MURRAY, Ky. -- Residents displaced by a winter storm rested in every corner of a university theater, about 100 of them sprawled in aisles, propped in chairs, curled up on the stage. Some watched a movie while others settled in - but all could sleep soundly with the heat blasting, the assurance of food and water nearby.
Among the battered crowd Thursday night were brothers Jim McClung, 42, and Dale Earnest, 38, forced to hole up in the makeshift shelter at Murray University in southwestern Kentucky. They, and many like them at hundreds of shelters in several states, ran out of food and water at their frigid, powerless home in the wake of an ice storm.
At least 1.3 million homes and businesses were without power across a wide swath of the country. Utility companies struggled through ice-encrusted debris into Friday morning as they worked to restore power, but warned it may not return until Saturday at the earliest. It could take until mid-February for some to come back online.
"This is our first natural disaster," Earnest said.
"I had no idea the storm was going to last this long," his brother added.
They made it to the shelter only after hiking to a nearby police station and asking. Deputies trekked door-to-door in many communities to let people know where shelters were, forced to spread the word the old-fashioned way because cell phone and Internet service was spotty. In some towns, volunteers checked to make sure their elderly and disabled neighbors were all right.
Many Kentucky hotels offering discounted "power outage rates" reported being fully booked with people escaping frosty neighborhoods. Those who hunkered down in their homes face long lines to buy generators, firewood, groceries - even bottled water because power outages crippled local pumping stations.
Truckloads of ready-to-eat meals, water and generators from the Federal Emergency Management Agency were expected to arrive Friday at a staging area in Fort Campbell, Ky., said Mary Hudak, a spokeswoman for FEMA's southeast region.
In Paducah, Amber Fiers and her neighbor Miranda Brittan tried a half-dozen filling stations before finding one where they could buy kerosene. The two were in a line that swelled to 50 or more at the 13th Street Station, which began pumping kerosene after its owner set up a generator.
"We got food, but I'm just worried about staying warm," said Brittan, who lives in Mayfield, adding she was frustrated by the search for supplies.
"By the time you hear about a place that's open they're out when you get there," she said.

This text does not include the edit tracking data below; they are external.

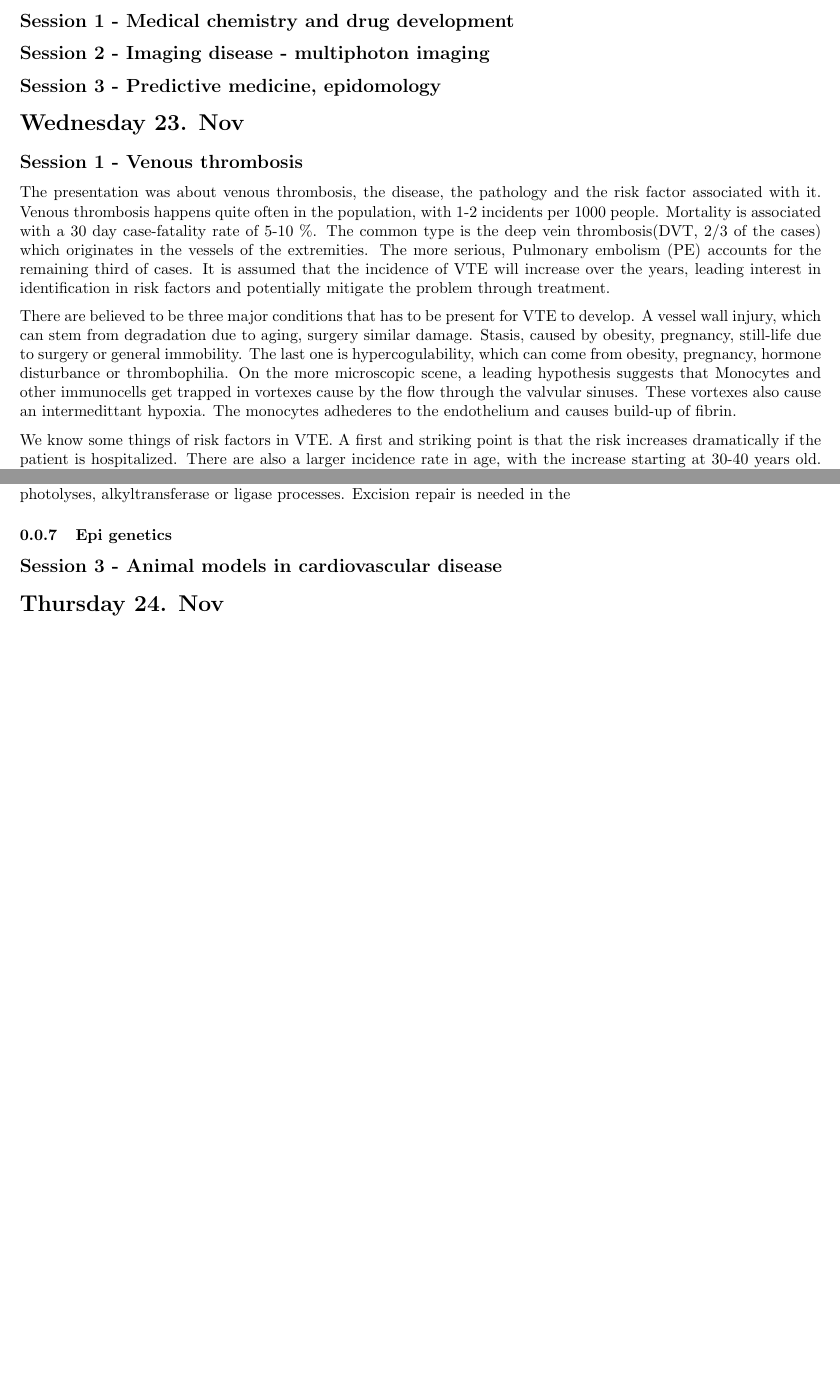
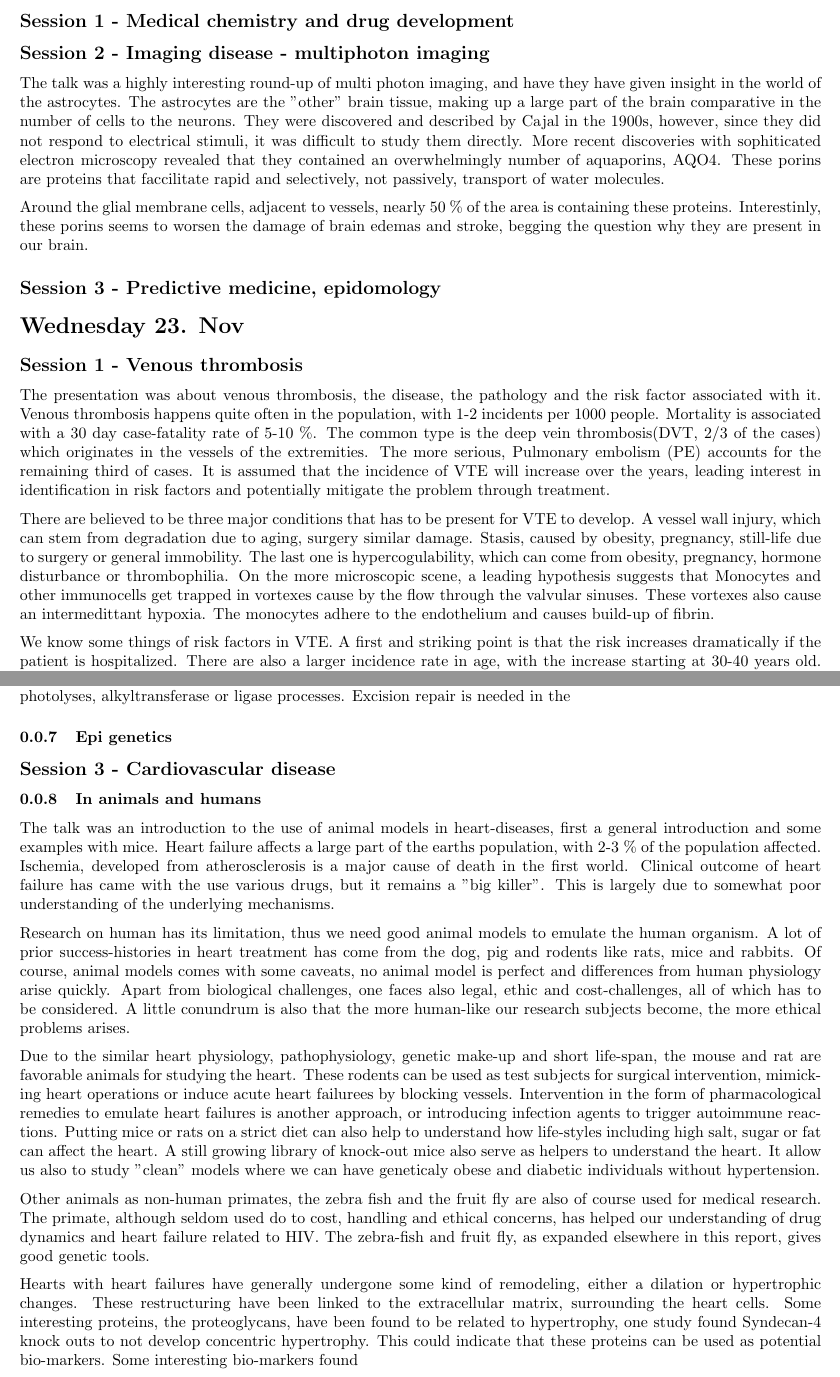
Before and after one commit to blakkisrud/mol_med_report, a LaTeX document (report.tex): two parts of pages 8 and 9 of 12, joined at a grey line, cut so that both start at the same text, the shorter picture padded with empty space. Compiled offline with pdfLaTeX.

Commit message:
Train-work

```diff
--- a/report.tex
+++ b/report.tex
@@ -438,6 +438,19 @@ This lead to his hypothesis that chronic inflamation and cancer were strongly li
 \section*{Tuesday 22. Nov}
 \subsection*{Session 1 - Medical chemistry and drug development}
 \subsection*{Session 2 - Imaging disease - multiphoton imaging}
+
+The talk was a highly interesting round-up of multi photon imaging, and have they have given insight in the world of the astrocytes.
+The astrocytes are the "other" brain tissue, making up a large part of the brain comparative in the number of cells to the neurons.
+They were discovered and described by Cajal in the 1900s, however, since they did not respond to electrical stimuli, it was difficult to study them directly.
+More recent discoveries with sophiticated electron microscopy revealed that they contained an overwhelmingly number of aquaporins, AQO4.
+These porins are proteins that faccilitate rapid and selectively, not passively, transport of water molecules.
+
+Around the glial membrane cells, adjacent to vessels, nearly 50 \% of the area is containing these proteins.
+Interestinly, these porins seems to worsen the damage of brain edemas and stroke, begging the question why they are present in our brain.
+
+
+
+
 \subsection*{Session 3 - Predictive medicine, epidomology}
 \section*{Wednesday 23. Nov}
 \subsection*{Session 1 - Venous thrombosis}
@@ -455,7 +468,7 @@ Stasis, caused by obesity, pregnancy, still-life due to surgery or general immob
 The last one is hypercogulability, which can come from obesity, pregnancy, hormone disturbance or thrombophilia.
 On the more microscopic scene, a leading hypothesis suggests that Monocytes and other immunocells get trapped in vortexes cause by the flow through the valvular sinuses.
 These vortexes also cause an intermedittant hypoxia.
-The monocytes adhederes to the endothelium and causes build-up of fibrin.
+The monocytes adhere to the endothelium and causes build-up of fibrin.
 
 We know some things of risk factors in VTE.
 A first and striking point is that the risk increases dramatically if the patient is hospitalized.
@@ -496,7 +506,38 @@ Excision repair is needed in the
 \subsubsection{Epi genetics}
 
 
-\subsection*{Session 3 - Animal models in cardiovascular disease}
+\subsection*{Session 3 - Cardiovascular disease}
+
+\subsubsection{In animals and humans}
+
+The talk was an introduction to the use of animal models in heart-diseases, first a general introduction and some examples with mice.
+Heart failure affects a large part of the earths population, with 2-3 \% of the population affected.
+Ischemia, developed from atherosclerosis is a major cause of death in the first world.
+Clinical outcome of heart failure has came with the use various drugs, but it remains a "big killer".
+This is largely due to somewhat poor understanding of the underlying mechanisms.
+
+Research on human has its limitation, thus we need good animal models to emulate the human organism.
+A lot of prior success-histories in heart treatment has come from the dog, pig and rodents like rats, mice and rabbits.
+Of course, animal models comes with some caveats, no animal model is perfect and differences from human physiology arise quickly.
+Apart from biological challenges, one faces also legal, ethic and cost-challenges, all of which has to be considered.
+A little conundrum is also that the more human-like our research subjects become, the more ethical problems arises.
+
+Due to the similar heart physiology, pathophysiology, genetic make-up and short life-span, the mouse and rat are favorable animals for studying the heart.
+These rodents can be used as test subjects for surgical intervention, mimicking heart operations or induce acute heart failurees by blocking vessels.
+Intervention in the form of pharmacological remedies to emulate heart failures is another approach, or introducing infection agents to trigger autoimmune reactions.
+Putting mice or rats on a strict diet can also help to understand how life-styles including high salt, sugar or fat can affect the heart.
+A still growing library of knock-out mice also serve as helpers to understand the heart.
+It allow us also to study "clean" models where we can have geneticaly obese and diabetic individuals without hypertension.
+
+Other animals as non-human primates, the zebra fish and the fruit fly are also of course used for medical research.
+The primate, although seldom used do to cost, handling and ethical concerns, has helped our understanding of drug dynamics and heart failure related to HIV.
+The zebra-fish and fruit fly, as expanded elsewhere in this report, gives good genetic tools.
+
+Hearts with heart failures have generally undergone some kind of remodeling, either a dilation or hypertrophic changes.
+These restructuring have been linked to the extracellular matrix, surrounding the heart cells.
+Some interesting proteins, the proteoglycans, have been found to be related to hypertrophy, one study found Syndecan-4 knock outs to not develop concentric hypertrophy.
+This could indicate that these proteins can be used as potential bio-markers.
+Some interesting bio-markers found
 
 \section*{Thursday 24. Nov}
 
```
Also changed, not shown: report.tex (6 more changed lines).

Roads were still littered with ice-caked power lines, downed trees and other debris. Help from around the country was arriving in convoys to assist the states with the worst outages.

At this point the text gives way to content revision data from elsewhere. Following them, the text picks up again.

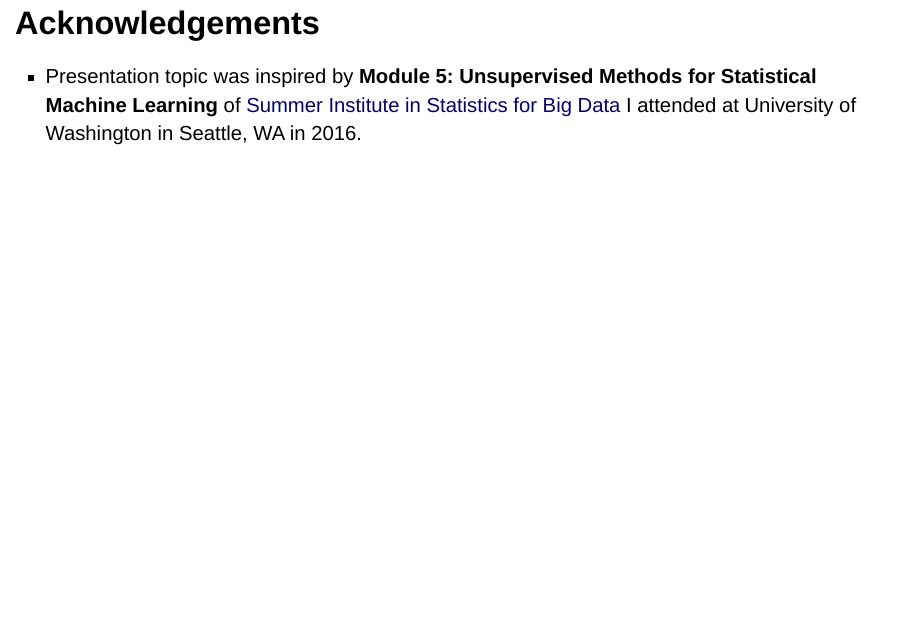
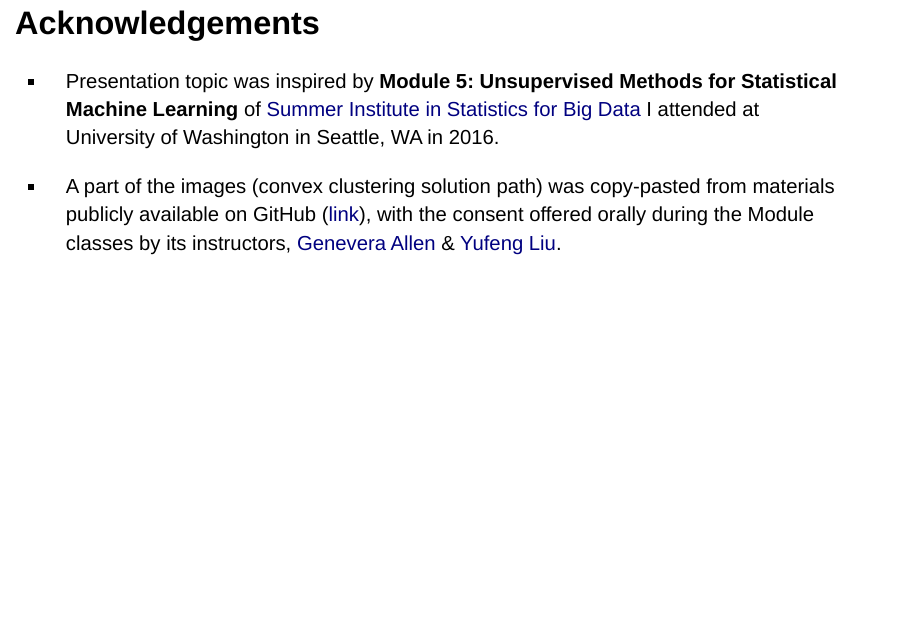
Before and after one commit to statsox/Convex-Clustering-slides, an R Markdown document (slides.Rmd): page 45 of 47. Rendered offline with R 4.5, knitr and Pandoc, with nearby package versions; drawn as Slidy slides in place of the format the file asks for; some code elsewhere in the file could not run offline.

Commit message:
update repo content

```diff
--- a/slides.Rmd
+++ b/slides.Rmd
@@ -409,6 +409,7 @@ $(\gamma,\mathbf{W},\mathbf{\widetilde{W}},\mathbf{X} )$ => implication: <span s
 
 * Presentation topic was inspired by **Module 5: Unsupervised Methods for Statistical Machine Learning** of [Summer Institute in Statistics for Big Data](https://www.biostat.washington.edu/suminst/sisbid) I attended at University of Washington in Seattle, WA in 2016.
 
+* A part of the images (convex clustering solution path) was copy-pasted from materials publicly available on GitHub ([link](https://github.com/SISBID/Module5/blob/gh-pages/clustering_slides-2016.pdf)), with the consent offered orally during the Module classes by its instructors, [Genevera Allen](http://www.stat.rice.edu/~gallen/) & [Yufeng Liu](http://www.unc.edu/~yfliu/).
 
 ## Bibliography
 
```
Also changed, not shown: slides.html.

At a mall turned into a staging area in Barboursville, W.Va., crews in hard hats met Thursday alongside piles of poles, generators, wire and other supplies to find out where to go first.

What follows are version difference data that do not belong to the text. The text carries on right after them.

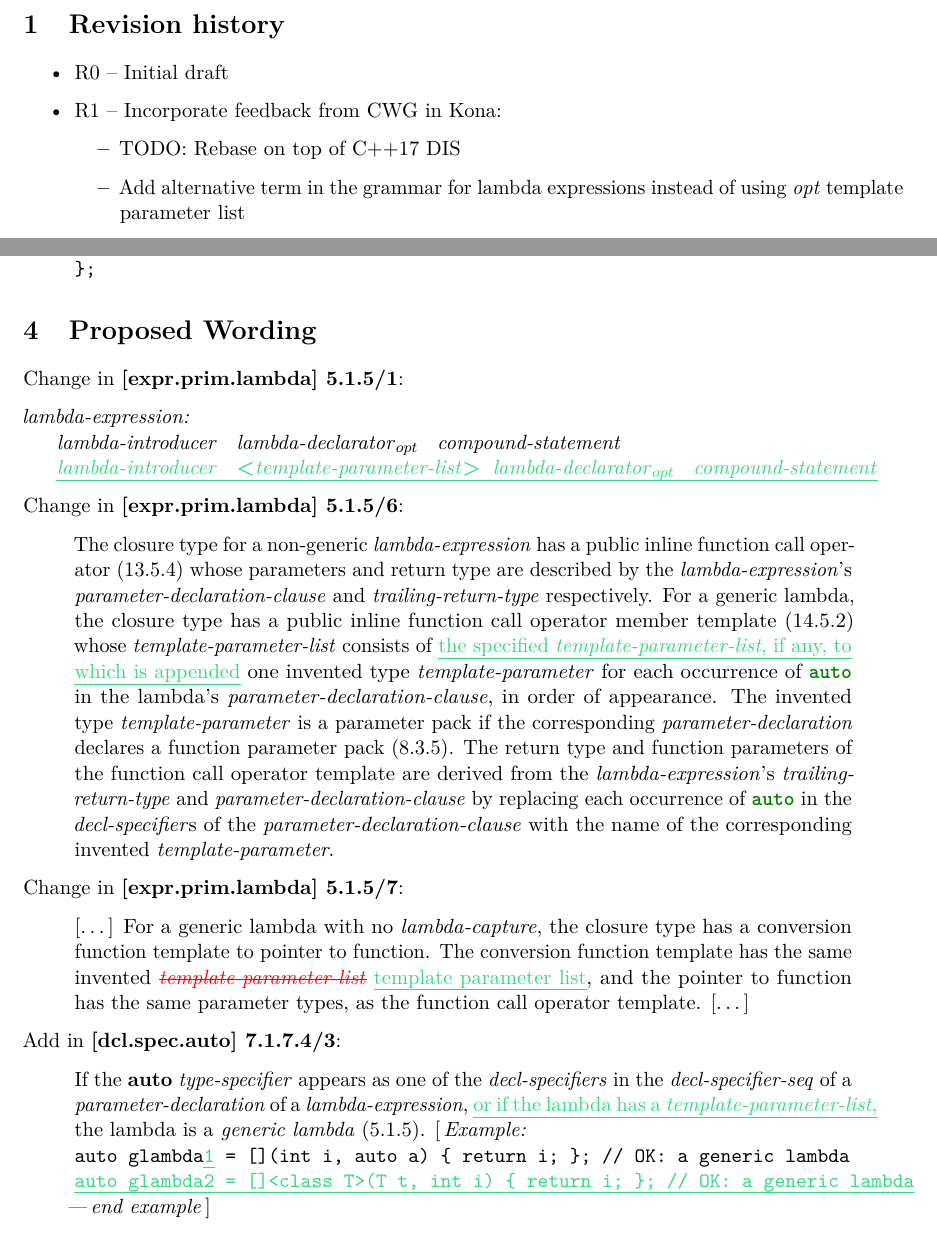
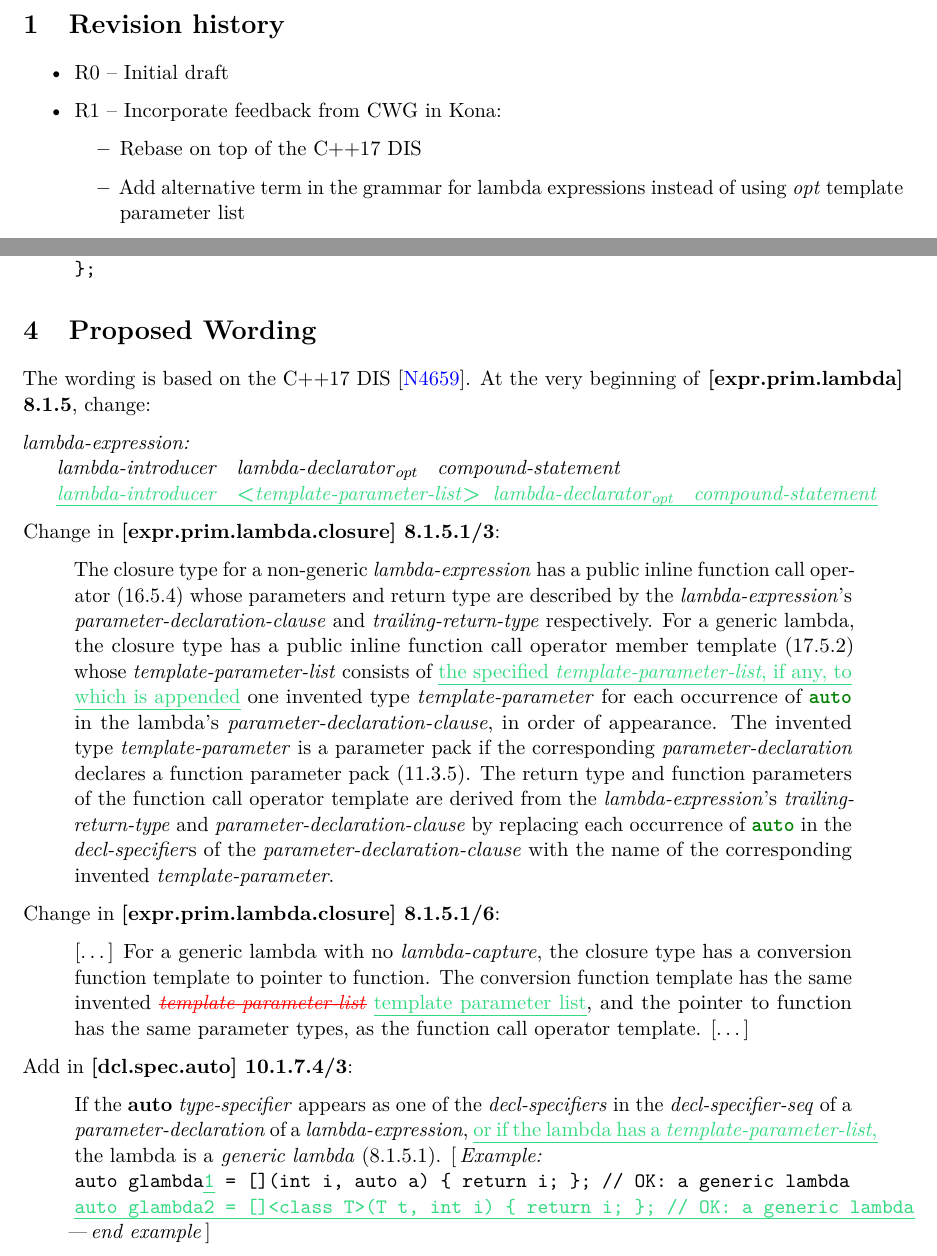
Before and after one commit to ldionne/wg21, a LaTeX document (D0428.tex): two parts of pages 1 and 4 of 5, joined at a grey line, cut so that both start at the same text. Compiled offline with pdfLaTeX; a LaTeX package or settings file that is missing is left out.

Commit message:
[template lambdas] Rebase on top of C++17 DIS

```diff
--- a/D0428.tex
+++ b/D0428.tex
@@ -36,7 +36,7 @@
   \item R0 -- Initial draft
   \item R1 -- Incorporate feedback from CWG in Kona:
               \begin{itemize}
-                \item TODO: Rebase on top of C++17 DIS
+                \item Rebase on top of the C++17 DIS
                 \item Add alternative term in the grammar for lambda expressions
                       instead of using \textit{opt} template parameter list
                 \item Adjust wording for the template parameter list of the
@@ -221,7 +221,8 @@ auto f = []<typename ...T>(T&& ...args) {
 
 
 \section{Proposed Wording}
-Change in \textbf{[expr.prim.lambda] 5.1.5/1}:
+The wording is based on the C++17 DIS \cite{N4659}.
+At the very beginning of \textbf{[expr.prim.lambda] 8.1.5}, change:
 
 \textit{lambda-expression:}\newline
   \hspace*{0.5cm} \textit{lambda-introducer}
@@ -232,21 +233,21 @@ Change in \textbf{[expr.prim.lambda] 5.1.5/1}:
       \hspace{0.1cm} \textit{lambda-declarator}$_{opt}$
       \hspace{0.1cm} \textit{compound-statement}}
 
-Change in \textbf{[expr.prim.lambda] 5.1.5/6}:
+Change in \textbf{[expr.prim.lambda.closure] 8.1.5.1/3}:
 
 \begin{quote}
   The closure type for a non-generic \textit{lambda-expression} has a public
-  inline function call operator (13.5.4) whose parameters and return type are
+  inline function call operator (16.5.4) whose parameters and return type are
   described by the \textit{lambda-expression}'s \textit{parameter-declaration-clause}
   and \textit{trailing-return-type} respectively. For a generic lambda, the
   closure type has a public inline function call operator member template
-  (14.5.2) whose \textit{template-parameter-list} consists of \added{the
+  (17.5.2) whose \textit{template-parameter-list} consists of \added{the
   specified \textit{template-parameter-list}, if any, to which is appended}
   one invented type \textit{template-parameter} for each occurrence of \cc{auto}
   in the lambda's \textit{parameter-declaration-clause}, in order of appearance.
   The invented type \textit{template-parameter} is a parameter pack if the
   corresponding \textit{parameter-declaration} declares a function parameter
-  pack (8.3.5). The return type and function parameters of the function call
+  pack (11.3.5). The return type and function parameters of the function call
   operator template are derived from the \textit{lambda-expression}'s
   \textit{trailing-return-type} and \textit{parameter-declaration-clause} by
   replacing each occurrence of \cc{auto} in the \textit{decl-specifier}s of
@@ -254,7 +255,7 @@ Change in \textbf{[expr.prim.lambda] 5.1.5/6}:
   invented \textit{template-parameter}.
 \end{quote}
 
-Change in \textbf{[expr.prim.lambda] 5.1.5/7}:
+Change in \textbf{[expr.prim.lambda.closure] 8.1.5.1/6}:
 
 \begin{quote}
   [\dots] For a generic lambda with no \textit{lambda-capture}, the closure type
@@ -264,13 +265,13 @@ Change in \textbf{[expr.prim.lambda] 5.1.5/7}:
   the function call operator template. [\dots]
 \end{quote}
 
-Add in \textbf{[dcl.spec.auto] 7.1.7.4/3}:
+Add in \textbf{[dcl.spec.auto] 10.1.7.4/3}:
 
 \begin{quote}
   If the \textbf{auto} \textit{type-specifier} appears as one of the \textit{decl-specifiers}
   in the \textit{decl-specifier-seq} of a \textit{parameter-declaration} of a
   \textit{lambda-expression}, \added{or if the lambda has a \textit{template-parameter-list},}
-  the lambda is a \textit{generic lambda} (5.1.5).
+  the lambda is a \textit{generic lambda} (8.1.5.1).
   \begin{example}\\
     \tcode{
       auto glambda\added{1} = [](int i, auto a) \{ return i; \}; // OK: a generic lambda\\
```
Also changed, not shown: generated/D0428R1.pdf, D0428.tex (4 more changed lines).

"I've been sitting 'round for two days, eating cold hot dogs and bologna," said 70-year-old John Grimes, describing what he ate at home before coming to the shelter. he uses a wheelchair, is blind in one eye, and a diabetic.
Since the storm began Monday, the weather has been blamed for at least 27 deaths, including six in Texas, four in Arkansas, three in Virginia, six in Missouri, two in Oklahoma, two in Indiana, two in West Virginia and one each in Ohio and Kentucky. Emergency officials feared that toll could rise if people stay in their homes without power for too long, because improper use of generators can cause carbon monoxide poisoning.
Jimmy Eason was among those who decided to tough it out anyway in Velvet Ridge, Ark., gingerly stepping across his yard, watching for icicles falling from electrical wires. He was headed to his Ford F-150 pickup truck, which was warmer than his one-story house.
"I'm sleeping in a car, which is just fine," Eason, 74, said. "There's nothing wrong with a car. Every couple of hours I turn it on, I let it run for 10 minutes and that keeps it pretty warm."
Eason was trying to avoid boredom, and drove to Burger King to get a meal because he was tired of eating cold soup. "It's kind of a chore to occupy your mind. I'm used to doing things and keeping busy," he said. "You just have to endure a couple of days and it will be all right."
Contributing to this report were Associated Press Writers Dylan T. Lovan, Brett Barrouquere and Bruce Schreiner in Louisville, Ky.; Daniel Shea in Velvet Ridge, Ark.; John Raby in Charleston, W.Va.; and Betsy Taylor in St. Louis, Mo.